Mental health is something that affects hundreds of thousands, up to millions, of women everywhere. According to MGH Center For Women's Health, recent studies suggest that up to 20% of women suffer from mood or anxiety disorders during pregnancy.

Particularly vulnerable are those women with histories of psychiatric illness who discontinue psychotropic medications during pregnancy. In one study that prospectively followed a group of women with histories of major depression across pregnancy, the 82 women who maintained antidepressant treatment throughout pregnancy, 21 (26%) relapsed compared with 44 (68%) of the 65 women who discontinued medication. This study estimated that women who discontinued medication were 5 times as likely to relapse as compared to women who maintained treatment.
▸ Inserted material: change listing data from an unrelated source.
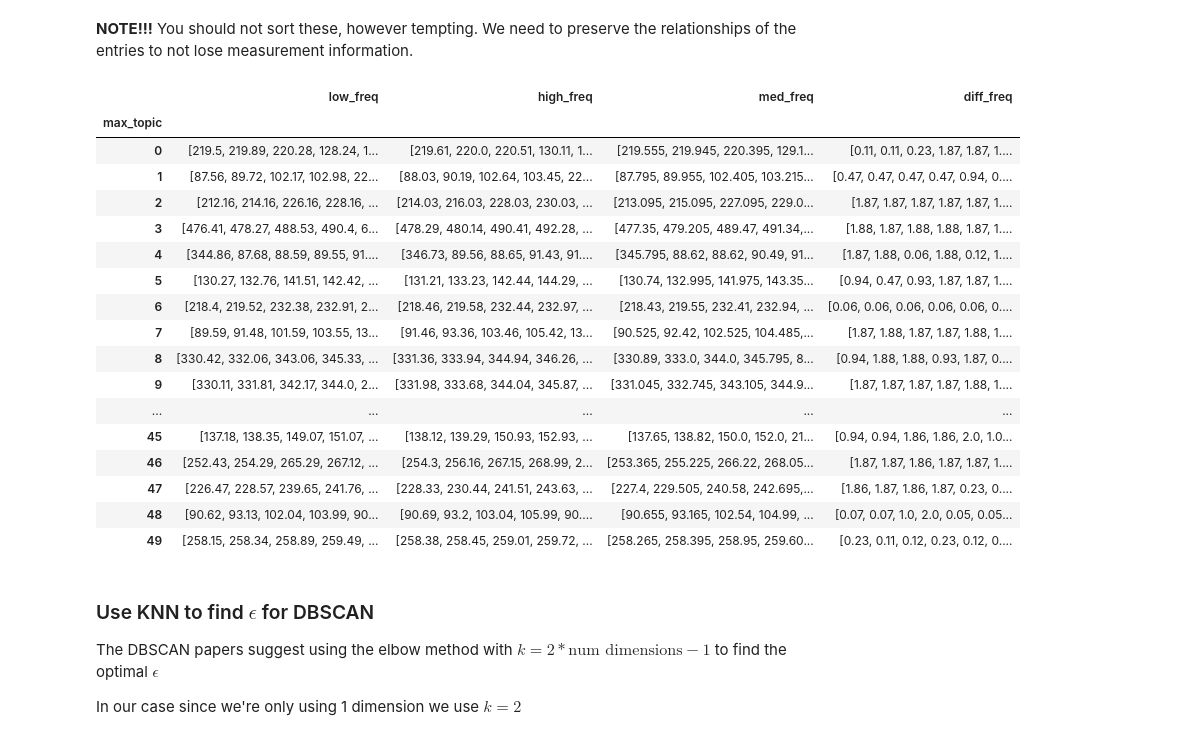
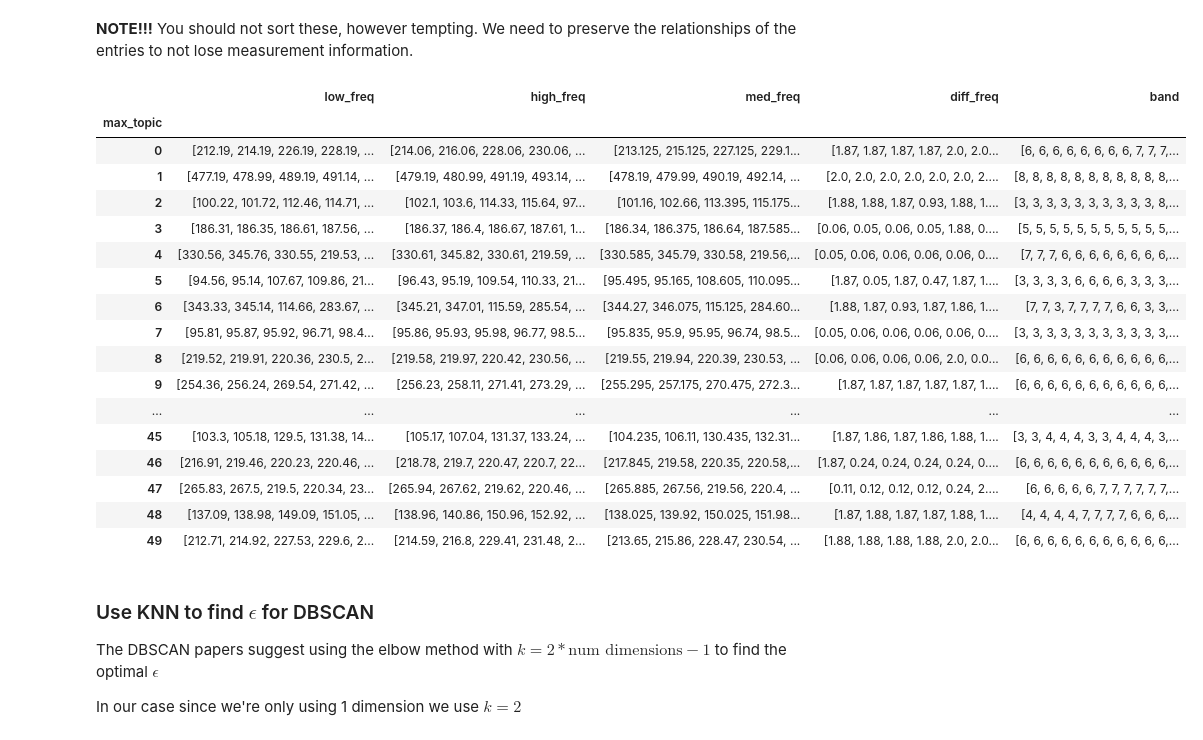
Before and after one commit to rlipps/NRAO_Capstone, a Jupyter notebook: model_notebooks/LDA_DBSCAN.ipynb, the cells around one changed output. Cells and saved outputs as stored; diff of their text form; code cells hidden in the pictures.

```diff
--- a/model_notebooks/LDA_DBSCAN.ipynb
+++ b/model_notebooks/LDA_DBSCAN.ipynb
@@ -49,4 +49,4 @@ project_measurements.head()
 outliers = project_measurements[project_measurements.measurement_count > 26.5]
 # %%
 measurements = measurements.loc[~measurements.index.isin(outliers.index)]
-line_projects = line_projects.loc[~line_projects.index.isin(outliers.index)]
+projects = projects.loc[~projects.index.isin(outliers.index)]
@@ -52,0 +55,4 @@ line_projects = line_projects.loc[~line_projects.index.isin(outliers.index)]
+# %%
+measurements['band'] = pd.to_numeric(measurements['band'], errors='coerce', downcast='integer')
+valid_band_values = set(range(1, 11))
+measurements = measurements[measurements['band'].isin(valid_band_values)] # Removing any rows with incorrect band formatting
@@ -53,7 +61,9 @@ line_projects = line_projects.loc[~line_projects.index.isin(outliers.index)]
+# %%
+projects = projects.loc[measurements.index.unique()]
 # %% [markdown]
 ## Train-test split
 # %%
-train_texts, test_texts = train_test_split(line_projects.lemmatized_no_sw_text, random_state=SEED)
+train_texts, test_texts = train_test_split(projects.lemmatized_no_sw_text, random_state=SEED)
 # %%
 print(f'Number of train texts:{len(list(train_texts))}')
 print(f'Number of test texts:{len(list(test_texts))}')
@@ -272,32 +282,33 @@ You should not sort these, however tempting. We need to preserve the relationshi
 # %%
 train_topic_freqs = measurements.loc[train_texts.index]\
     .groupby('max_topic')\
     .agg({
         'low_freq': lambda x: round(x, 4).tolist(),
         'high_freq': lambda x: round(x, 4).tolist(),
         'med_freq': lambda x: round(x, 4).tolist(),
-        'diff_freq': lambda x: round(x, 4).tolist()
+        'diff_freq': lambda x: round(x, 4).tolist(),
+        'band': lambda x: x.astype('int64').tolist()
     })
 train_topic_freqs
 # %% [output]
-|  | low_freq | high_freq | med_freq | diff_freq |
-| max_topic |  |  |  |  |
-| 0 | [219.5, 219.89, 220.28, 128.24, 1... | [219.61, 220.0, 220.51, 130.11, 1... | [219.555, 219.945, 220.395, 129.1... | [0.11, 0.11, 0.23, 1.87, 1.87, 1.... |
-| 1 | [87.56, 89.72, 102.17, 102.98, 22... | [88.03, 90.19, 102.64, 103.45, 22... | [87.795, 89.955, 102.405, 103.215... | [0.47, 0.47, 0.47, 0.47, 0.94, 0.... |
-| 2 | [212.16, 214.16, 226.16, 228.16, ... | [214.03, 216.03, 228.03, 230.03, ... | [213.095, 215.095, 227.095, 229.0... | [1.87, 1.87, 1.87, 1.87, 1.87, 1.... |
-| 3 | [476.41, 478.27, 488.53, 490.4, 6... | [478.29, 480.14, 490.41, 492.28, ... | [477.35, 479.205, 489.47, 491.34,... | [1.88, 1.87, 1.88, 1.88, 1.87, 1.... |
-| 4 | [344.86, 87.68, 88.59, 89.55, 91.... | [346.73, 89.56, 88.65, 91.43, 91.... | [345.795, 88.62, 88.62, 90.49, 91... | [1.87, 1.88, 0.06, 1.88, 0.12, 1.... |
-| 5 | [130.27, 132.76, 141.51, 142.42, ... | [131.21, 133.23, 142.44, 144.29, ... | [130.74, 132.995, 141.975, 143.35... | [0.94, 0.47, 0.93, 1.87, 1.87, 1.... |
-| 6 | [218.4, 219.52, 232.38, 232.91, 2... | [218.46, 219.58, 232.44, 232.97, ... | [218.43, 219.55, 232.41, 232.94, ... | [0.06, 0.06, 0.06, 0.06, 0.06, 0.... |
-| 7 | [89.59, 91.48, 101.59, 103.55, 13... | [91.46, 93.36, 103.46, 105.42, 13... | [90.525, 92.42, 102.525, 104.485,... | [1.87, 1.88, 1.87, 1.87, 1.88, 1.... |
-| 8 | [330.42, 332.06, 343.06, 345.33, ... | [331.36, 333.94, 344.94, 346.26, ... | [330.89, 333.0, 344.0, 345.795, 8... | [0.94, 1.88, 1.88, 0.93, 1.87, 0.... |
-| 9 | [330.11, 331.81, 342.17, 344.0, 2... | [331.98, 333.68, 344.04, 345.87, ... | [331.045, 332.745, 343.105, 344.9... | [1.87, 1.87, 1.87, 1.87, 1.88, 1.... |
-| ... | ... | ... | ... | ... |
-| 45 | [137.18, 138.35, 149.07, 151.07, ... | [138.12, 139.29, 150.93, 152.93, ... | [137.65, 138.82, 150.0, 152.0, 21... | [0.94, 0.94, 1.86, 1.86, 2.0, 1.0... |
-| 46 | [252.43, 254.29, 265.29, 267.12, ... | [254.3, 256.16, 267.15, 268.99, 2... | [253.365, 255.225, 266.22, 268.05... | [1.87, 1.87, 1.86, 1.87, 1.87, 1.... |
-| 47 | [226.47, 228.57, 239.65, 241.76, ... | [228.33, 230.44, 241.51, 243.63, ... | [227.4, 229.505, 240.58, 242.695,... | [1.86, 1.87, 1.86, 1.87, 0.23, 0.... |
-| 48 | [90.62, 93.13, 102.04, 103.99, 90... | [90.69, 93.2, 103.04, 105.99, 90.... | [90.655, 93.165, 102.54, 104.99, ... | [0.07, 0.07, 1.0, 2.0, 0.05, 0.05... |
-| 49 | [258.15, 258.34, 258.89, 259.49, ... | [258.38, 258.45, 259.01, 259.72, ... | [258.265, 258.395, 258.95, 259.60... | [0.23, 0.11, 0.12, 0.23, 0.12, 0.... |
+|  | low_freq | high_freq | med_freq | diff_freq | band |
+| max_topic |  |  |  |  |  |
+| 0 | [212.19, 214.19, 226.19, 228.19, ... | [214.06, 216.06, 228.06, 230.06, ... | [213.125, 215.125, 227.125, 229.1... | [1.87, 1.87, 1.87, 1.87, 2.0, 2.0... | [6, 6, 6, 6, 6, 6, 6, 6, 7, 7, 7,... |
+| 1 | [477.19, 478.99, 489.19, 491.14, ... | [479.19, 480.99, 491.19, 493.14, ... | [478.19, 479.99, 490.19, 492.14, ... | [2.0, 2.0, 2.0, 2.0, 2.0, 2.0, 2.... | [8, 8, 8, 8, 8, 8, 8, 8, 8, 8, 8,... |
+| 2 | [100.22, 101.72, 112.46, 114.71, ... | [102.1, 103.6, 114.33, 115.64, 97... | [101.16, 102.66, 113.395, 115.175... | [1.88, 1.88, 1.87, 0.93, 1.88, 1.... | [3, 3, 3, 3, 3, 3, 3, 3, 3, 3, 8,... |
+| 3 | [186.31, 186.35, 186.61, 187.56, ... | [186.37, 186.4, 186.67, 187.61, 1... | [186.34, 186.375, 186.64, 187.585... | [0.06, 0.05, 0.06, 0.05, 1.88, 0.... | [5, 5, 5, 5, 5, 5, 5, 5, 5, 5, 5,... |
+| 4 | [330.56, 345.76, 330.55, 219.53, ... | [330.61, 345.82, 330.61, 219.59, ... | [330.585, 345.79, 330.58, 219.56,... | [0.05, 0.06, 0.06, 0.06, 0.06, 0.... | [7, 7, 7, 6, 6, 6, 6, 6, 6, 6, 6,... |
+| 5 | [94.56, 95.14, 107.67, 109.86, 21... | [96.43, 95.19, 109.54, 110.33, 21... | [95.495, 95.165, 108.605, 110.095... | [1.87, 0.05, 1.87, 0.47, 1.87, 1.... | [3, 3, 3, 3, 6, 6, 6, 6, 3, 3, 3,... |
+| 6 | [343.33, 345.14, 114.66, 283.67, ... | [345.21, 347.01, 115.59, 285.54, ... | [344.27, 346.075, 115.125, 284.60... | [1.88, 1.87, 0.93, 1.87, 1.86, 1.... | [7, 7, 3, 7, 7, 7, 7, 6, 6, 3, 3,... |
+| 7 | [95.81, 95.87, 95.92, 96.71, 98.4... | [95.86, 95.93, 95.98, 96.77, 98.5... | [95.835, 95.9, 95.95, 96.74, 98.5... | [0.05, 0.06, 0.06, 0.06, 0.06, 0.... | [3, 3, 3, 3, 3, 3, 3, 3, 3, 3, 3,... |
+| 8 | [219.52, 219.91, 220.36, 230.5, 2... | [219.58, 219.97, 220.42, 230.56, ... | [219.55, 219.94, 220.39, 230.53, ... | [0.06, 0.06, 0.06, 0.06, 2.0, 0.0... | [6, 6, 6, 6, 6, 6, 6, 6, 6, 6, 6,... |
+| 9 | [254.36, 256.24, 269.54, 271.42, ... | [256.23, 258.11, 271.41, 273.29, ... | [255.295, 257.175, 270.475, 272.3... | [1.87, 1.87, 1.87, 1.87, 1.87, 1.... | [6, 6, 6, 6, 6, 6, 6, 6, 6, 6, 6,... |
+| ... | ... | ... | ... | ... | ... |
+| 45 | [103.3, 105.18, 129.5, 131.38, 14... | [105.17, 107.04, 131.37, 133.24, ... | [104.235, 106.11, 130.435, 132.31... | [1.87, 1.86, 1.87, 1.86, 1.88, 1.... | [3, 3, 4, 4, 4, 3, 3, 4, 4, 4, 3,... |
+| 46 | [216.91, 219.46, 220.23, 220.46, ... | [218.78, 219.7, 220.47, 220.7, 22... | [217.845, 219.58, 220.35, 220.58,... | [1.87, 0.24, 0.24, 0.24, 0.24, 0.... | [6, 6, 6, 6, 6, 6, 6, 6, 6, 6, 6,... |
+| 47 | [265.83, 267.5, 219.5, 220.34, 23... | [265.94, 267.62, 219.62, 220.46, ... | [265.885, 267.56, 219.56, 220.4, ... | [0.11, 0.12, 0.12, 0.12, 0.24, 2.... | [6, 6, 6, 6, 6, 7, 7, 7, 7, 7, 7,... |
+| 48 | [137.09, 138.98, 149.09, 151.05, ... | [138.96, 140.86, 150.96, 152.92, ... | [138.025, 139.92, 150.025, 151.98... | [1.87, 1.88, 1.87, 1.87, 1.88, 1.... | [4, 4, 4, 4, 7, 7, 7, 7, 6, 6, 6,... |
+| 49 | [212.71, 214.92, 227.53, 229.6, 2... | [214.59, 216.8, 229.41, 231.48, 2... | [213.65, 215.86, 228.47, 230.54, ... | [1.88, 1.88, 1.88, 1.88, 2.0, 2.0... | [6, 6, 6, 6, 6, 6, 6, 6, 6, 6, 6,... |
 # %% [markdown]
 ### Use KNN to find $\epsilon$ for DBSCAN
 The DBSCAN papers suggest using the elbow method with $k=2*\text{num dimensions}-1$ to find the optimal $\epsilon$
```
Also changed, not shown: parts of 32 cells of this notebook, 1 other file.
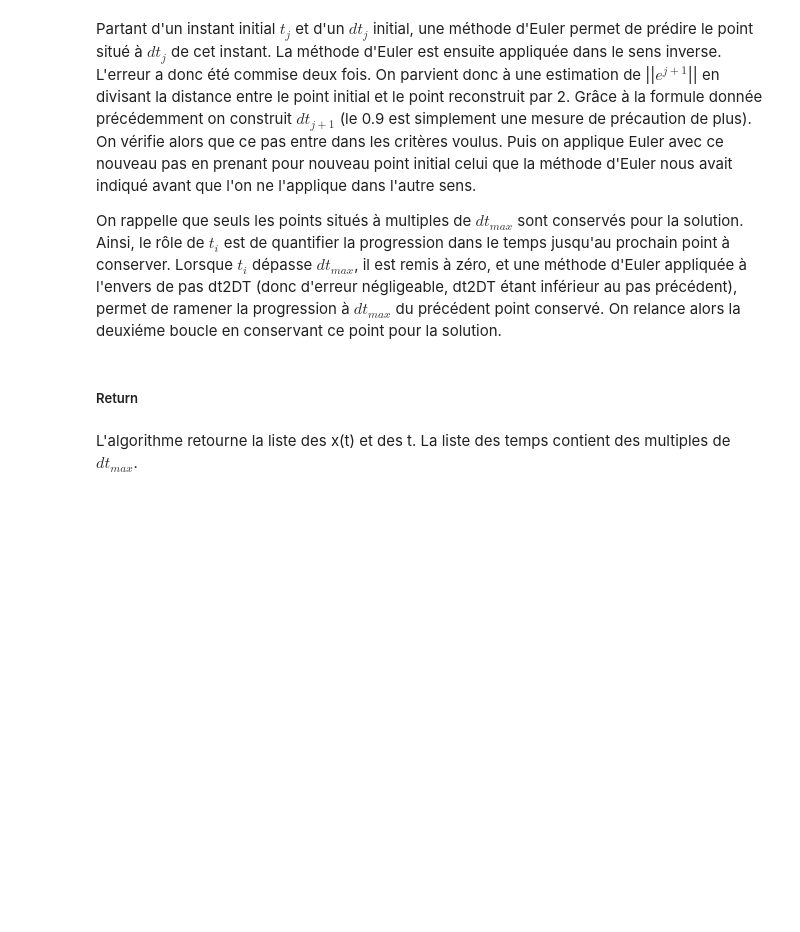
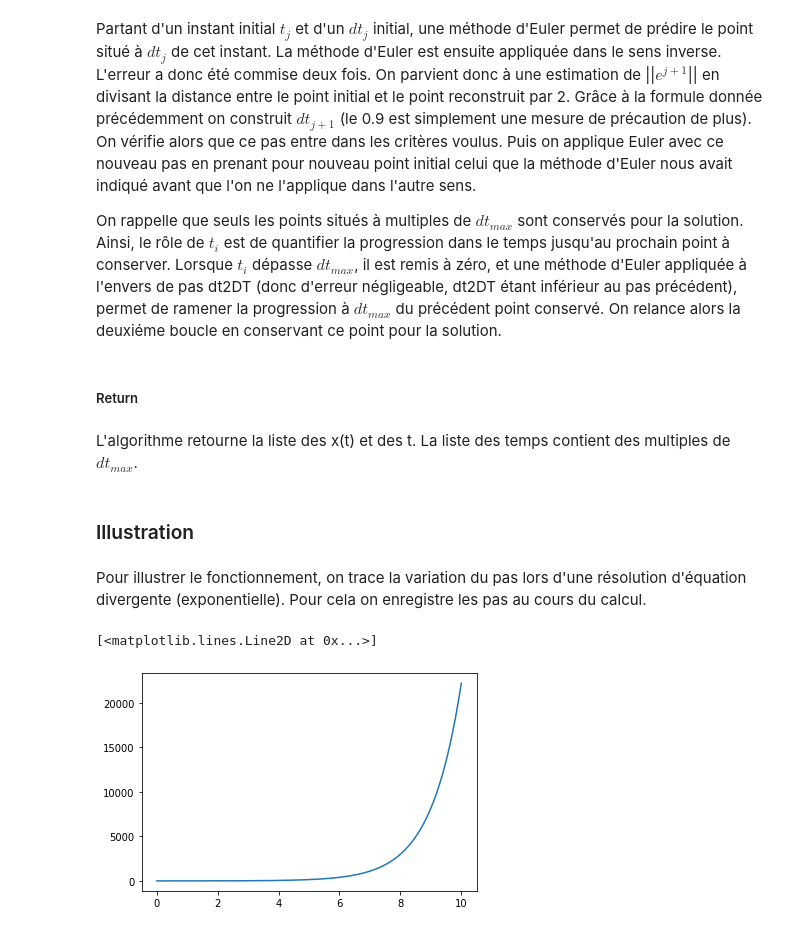
Before and after one commit to BLeCorfec/projet_math_info_equa_diff, a Jupyter notebook: equa_diff_le-corfec_dhalluin.ipynb, the cells around one changed output. Cells and saved outputs as stored; diff of their text form; code cells hidden in the pictures; blank space fills up the shorter version.

Commit message:
illustration de la fonction solve_euler_explicit_variable_step

```diff
--- a/equa_diff_le-corfec_dhalluin.ipynb
+++ b/equa_diff_le-corfec_dhalluin.ipynb
@@ -313,3 +321,47 @@ On rappelle que seuls les points situés à multiples de $dt_{max}$ sont conserv
 ##### Return
 # %% [markdown]
 L'algorithme retourne la liste des x(t) et des t. La liste des temps contient des multiples de $dt_{max}$.
+# %% [markdown]
+### Illustration
+# %% [markdown]
+Pour illustrer le fonctionnement, on trace la variation du pas lors d'une résolution d'équation divergente (exponentielle). Pour cela on enregistre les pas au cours du calcul.
+# %%
+def solve_ivp_euler_explicit_variable_step2(f, t0, x0, t_f, dtmin = 1e-16, dtmax = 0.01, atol = 1e-6):
+    dt = dtmax/10; # initial integration step
+    ts, xs = [t0], [x0]  # storage variables
+    t = t0
+    ti = 0  # internal time keeping track of time since latest storage point : must remain below dtmax
+    x = x0
+    deltat=[dt] #tableau enregistrant les pas
+    while ts[-1] < t_f:
+        while ti < dtmax:
+            t_next, ti_next, x_next = t + dt, ti + dt, x + dt * f(x)
+            x_back = x_next - dt * f(x_next)
+            ratio_abs_error = atol / (np.linalg.norm(x_back-x)/2)
+            dt = 0.9 * dt * math.sqrt(ratio_abs_error)
+            if dt < dtmin:
+                raise ValueError("Time step below minimum")
+            elif dt > dtmax/2:
+                dt = dtmax/2
+            t, ti, x = t_next, ti_next, x_next
+            deltat.append(abs(dt))
+        dt2DT = dtmax - ti # time left to dtmax
+        t_next, ti_next, x_next = t + dt2DT, 0, x + dt2DT * f(x)
+        ts = np.vstack([ts,t_next])
+        xs = np.vstack([xs,x_next])
+        t, ti, x = t_next, ti_next, x_next
+        deltat.append(abs(dt2DT))
+    return (ts, xs.T, deltat)
+# %%
+def f2(x):
+    return x
+
+t0, tf, x0 = 0.0, 10, 1
+
+t, x, deltat = solve_ivp_euler_explicit_variable_step2(f2, t0, x0, tf)
+
+figure()
+plot(t, x.T)
+# %% [output]
+[<matplotlib.lines.Line2D at 0x...>]
+[figure, added]
```
Also changed, not shown: parts of 7 cells of this notebook.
Decisions regarding the commencement of or maintenance of treatment during pregnancy must reflect an understanding of the risks associated with fetal exposure to a particular medicine. It must also take into consideration the risks associated with untreated psychiatric illness in the mother. Psychiatric illness in the mother is not an unheard-of event and may cause significant morbidity for both the mother and her child; thus, discontinuing or withholding medication during pregnancy is not always the safest option.

Depression and anxiety during pregnancy have been associated with a variety of adverse pregnancy outcomes. Women who suffer from psychiatric illness during pregnancy are less likely to receive adequate prenatal care and are more likely to use alcohol, tobacco, and other substances known to adversely affect pregnancy outcomes.

More resources need to be available to moms at any time of their pregnancy to be able to alleviate the harmful or dangerous symptoms associated with these illnesses. In addition, moms who don't experience these more intense symptoms need to have access to mental health treatment and services to ease their mind and body during their pregnancy. During pregnancy, hormones can highly affect women in their everyday lives and leave them to develop bad habits or even illnesses. We need to push for more mental health support for mothers along their journey in their pregnancy.

Several studies have described low birth weight and fetal growth reduction in children born to depressed mothers. Pregnancy complications related to maternal depression and anxiety in late pregnancy have also been described, including an increased risk for developing pre-eclampsia, operative delivery, and infant admission to a special care nursery for a variety of conditions including respiratory distress, hypoglycemia, and prematurity. This data underscores the need to perform a thorough risk/benefit analysis of pregnant women with psychiatric illness, including evaluating the impact of untreated illness on the baby and the mother, as well as the risks of using medication during pregnancy.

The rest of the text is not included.